Most tuition waivers are to be replaced with scholarship funds
Pacific island students will have to pay more for their tuition at University of Hawaii campuses starting next year but will have more scholarship money available to them under a plan approved yesterday by the Board of Regents.
The plan eliminates most tuition waivers and replaces them with grants and scholarships.
Pacific island students, who now receive waivers to pay resident rather than nonresident tuition, will have to pay 1.5 times resident tuition, a 50 percent increase.
To offset the higher tuition, they will be eligible for a new Pacific Island Scholarship.
The higher tuition and scholarship takes effect in fall 2007. Pacific island students already enrolled will be able to continue paying the resident rate.
Thirty people testified against the proposal, most of them because of the 50 percent tuition increase for Pacific island students. American Samoa Gov. Togiola Tulafono expressed some concerns since UH graduates 10 American Samoans a year.
The plan passed with seven votes from the 12-member board. Half of the members had voted earlier on a failed attempt to eliminate the tuition increase for Pacific islanders from the plan.
"If we're going to provide the 50 percent, why add it in the first place?" said Regent Marlene Hapai.
Linda Johnsrud, UH vice president of academic planning and policy, explained that the money comes from different sources. Tuition waivers are funded by taxpayers. Money for the scholarship will come from tuition revenues.
Other regents expressed concern that many students will be discouraged from attending UH by having to apply for the scholarship just to be able to pay the same amount of tuition they were paying before. There is also no guarantee that the scholarship amount will be large enough to offset the 50 percent tuition increase.
"In the proposal it doesn't give a specific number," said Ngirdemei Uludong, a UH-Manoa graduate student from Palau.
The plan leaves it up to each campus to set the criteria for the scholarship and the dollar value.

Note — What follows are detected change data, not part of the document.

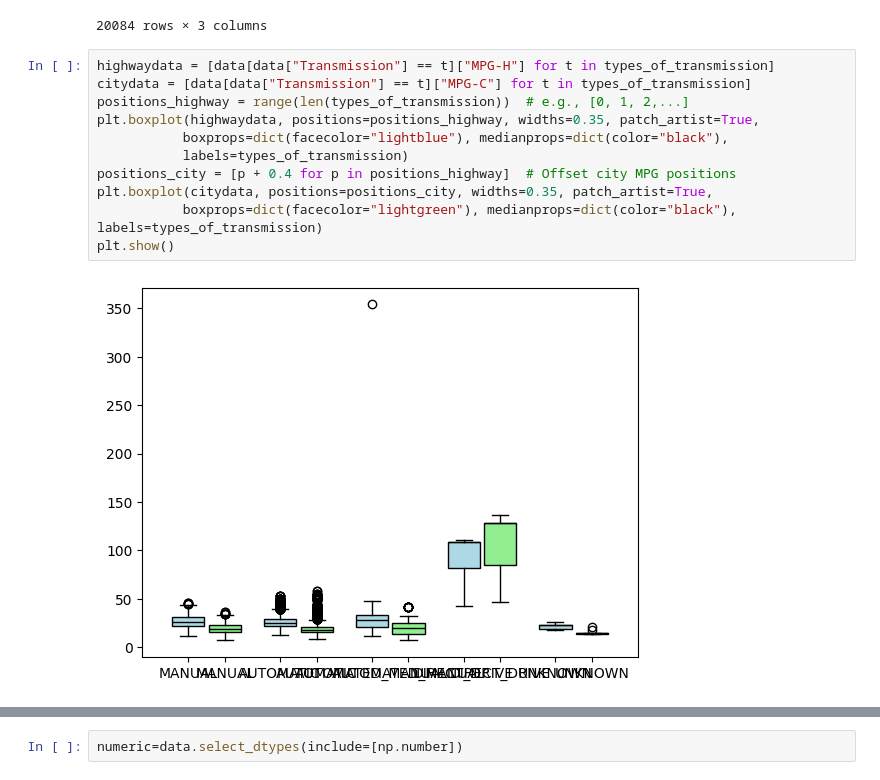
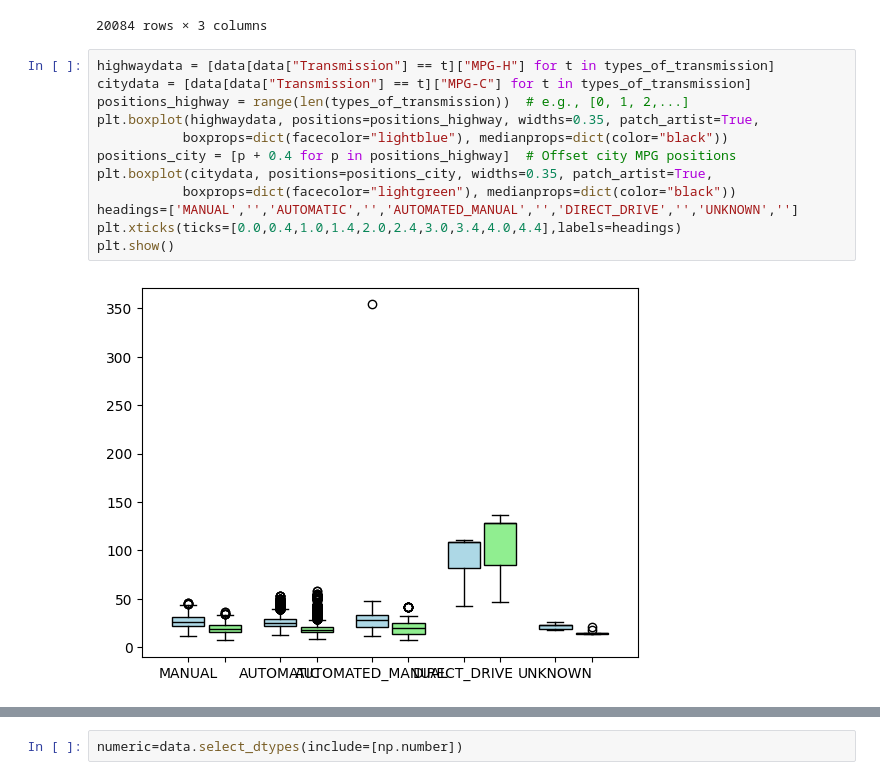
Before and after one commit to dpatil23/Grid-Intelligence-ML, a Jupyter notebook: Assignment_1_230343.ipynb, the cells around one changed output, grey strips where cells are left out. Drawn from its saved outputs; the diff is of its cells as text.

```diff
--- a/Assignment_1_230343.ipynb
+++ b/Assignment_1_230343.ipynb
@@ -434,13 +434,14 @@ melted
 # %%
 highwaydata = [data[data["Transmission"] == t]["MPG-H"] for t in types_of_transmission]
 citydata = [data[data["Transmission"] == t]["MPG-C"] for t in types_of_transmission]
 positions_highway = range(len(types_of_transmission))  # e.g., [0, 1, 2,...]
 plt.boxplot(highwaydata, positions=positions_highway, widths=0.35, patch_artist=True,
-           boxprops=dict(facecolor="lightblue"), medianprops=dict(color="black"),
-           labels=types_of_transmission)
+           boxprops=dict(facecolor="lightblue"), medianprops=dict(color="black"))
 positions_city = [p + 0.4 for p in positions_highway]  # Offset city MPG positions
 plt.boxplot(citydata, positions=positions_city, widths=0.35, patch_artist=True,
-           boxprops=dict(facecolor="lightgreen"), medianprops=dict(color="black"), labels=types_of_transmission)
+           boxprops=dict(facecolor="lightgreen"), medianprops=dict(color="black"))
+headings=['MANUAL','','AUTOMATIC','','AUTOMATED_MANUAL','','DIRECT_DRIVE','','UNKNOWN','']
+plt.xticks(ticks=[0.0,0.4,1.0,1.4,2.0,2.4,3.0,3.4,4.0,4.4],labels=headings)
 plt.show()
 # %% [output]
-[figure, old version]
+[figure, new version]
```
Also changed, not shown: parts of 1 cell of this notebook.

Pacific islanders were singled out because Hawaii Administrative Rules grant them and Asian students from jurisdictions that do not have institutions of higher education waivers of the nonresident tuition differential. School officials wanted to eliminate the waiver for students they feel can afford to pay the higher tuition, particularly the ones from Asian countries.

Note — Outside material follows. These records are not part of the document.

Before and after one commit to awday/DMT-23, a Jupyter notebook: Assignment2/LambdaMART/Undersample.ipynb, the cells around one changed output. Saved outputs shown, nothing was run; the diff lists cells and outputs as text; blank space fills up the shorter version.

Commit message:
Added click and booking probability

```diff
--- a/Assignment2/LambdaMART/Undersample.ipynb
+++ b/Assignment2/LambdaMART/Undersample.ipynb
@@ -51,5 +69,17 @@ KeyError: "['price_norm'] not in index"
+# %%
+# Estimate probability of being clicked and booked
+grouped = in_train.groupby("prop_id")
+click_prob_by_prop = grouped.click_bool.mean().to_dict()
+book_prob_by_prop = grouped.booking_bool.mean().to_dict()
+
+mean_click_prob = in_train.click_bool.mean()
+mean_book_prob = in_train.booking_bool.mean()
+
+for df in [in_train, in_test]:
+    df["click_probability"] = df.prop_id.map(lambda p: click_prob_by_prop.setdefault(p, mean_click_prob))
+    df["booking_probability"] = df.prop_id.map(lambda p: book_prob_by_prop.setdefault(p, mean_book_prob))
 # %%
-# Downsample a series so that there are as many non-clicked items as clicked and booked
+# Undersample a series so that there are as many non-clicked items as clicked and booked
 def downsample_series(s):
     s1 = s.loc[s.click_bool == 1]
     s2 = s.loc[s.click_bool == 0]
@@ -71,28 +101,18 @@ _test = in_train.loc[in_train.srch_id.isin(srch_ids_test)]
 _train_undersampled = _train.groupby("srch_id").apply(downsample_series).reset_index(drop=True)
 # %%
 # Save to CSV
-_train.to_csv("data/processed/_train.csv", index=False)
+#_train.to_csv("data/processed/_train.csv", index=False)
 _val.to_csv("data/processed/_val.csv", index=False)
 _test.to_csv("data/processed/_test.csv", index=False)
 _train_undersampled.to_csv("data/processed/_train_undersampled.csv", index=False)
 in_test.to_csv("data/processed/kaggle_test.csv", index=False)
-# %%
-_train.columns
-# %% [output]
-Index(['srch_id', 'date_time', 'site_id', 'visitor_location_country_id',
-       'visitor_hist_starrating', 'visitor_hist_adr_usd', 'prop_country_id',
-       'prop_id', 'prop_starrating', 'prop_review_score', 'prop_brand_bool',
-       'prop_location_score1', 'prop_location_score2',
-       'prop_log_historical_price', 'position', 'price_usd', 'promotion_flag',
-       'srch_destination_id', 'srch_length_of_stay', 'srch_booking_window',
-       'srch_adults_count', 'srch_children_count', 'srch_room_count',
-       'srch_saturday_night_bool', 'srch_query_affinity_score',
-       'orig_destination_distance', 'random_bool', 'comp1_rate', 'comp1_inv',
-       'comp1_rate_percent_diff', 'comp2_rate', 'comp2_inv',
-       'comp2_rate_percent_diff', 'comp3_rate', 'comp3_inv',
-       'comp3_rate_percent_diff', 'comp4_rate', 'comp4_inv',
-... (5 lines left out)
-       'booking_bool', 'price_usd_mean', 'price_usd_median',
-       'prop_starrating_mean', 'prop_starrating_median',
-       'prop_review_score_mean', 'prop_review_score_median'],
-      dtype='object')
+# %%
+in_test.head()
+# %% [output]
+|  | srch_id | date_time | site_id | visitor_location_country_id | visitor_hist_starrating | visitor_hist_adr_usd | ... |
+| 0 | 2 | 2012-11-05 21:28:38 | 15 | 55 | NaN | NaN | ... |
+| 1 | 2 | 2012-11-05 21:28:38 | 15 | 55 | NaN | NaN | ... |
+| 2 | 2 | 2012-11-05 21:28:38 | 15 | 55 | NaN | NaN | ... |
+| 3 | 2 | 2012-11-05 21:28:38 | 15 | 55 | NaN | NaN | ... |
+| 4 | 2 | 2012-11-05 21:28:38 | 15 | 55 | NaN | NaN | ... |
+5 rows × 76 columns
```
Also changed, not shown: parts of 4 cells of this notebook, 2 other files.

The university is in current violation of the rules because many Pacific island jurisdictions have community colleges that offer two-year degrees.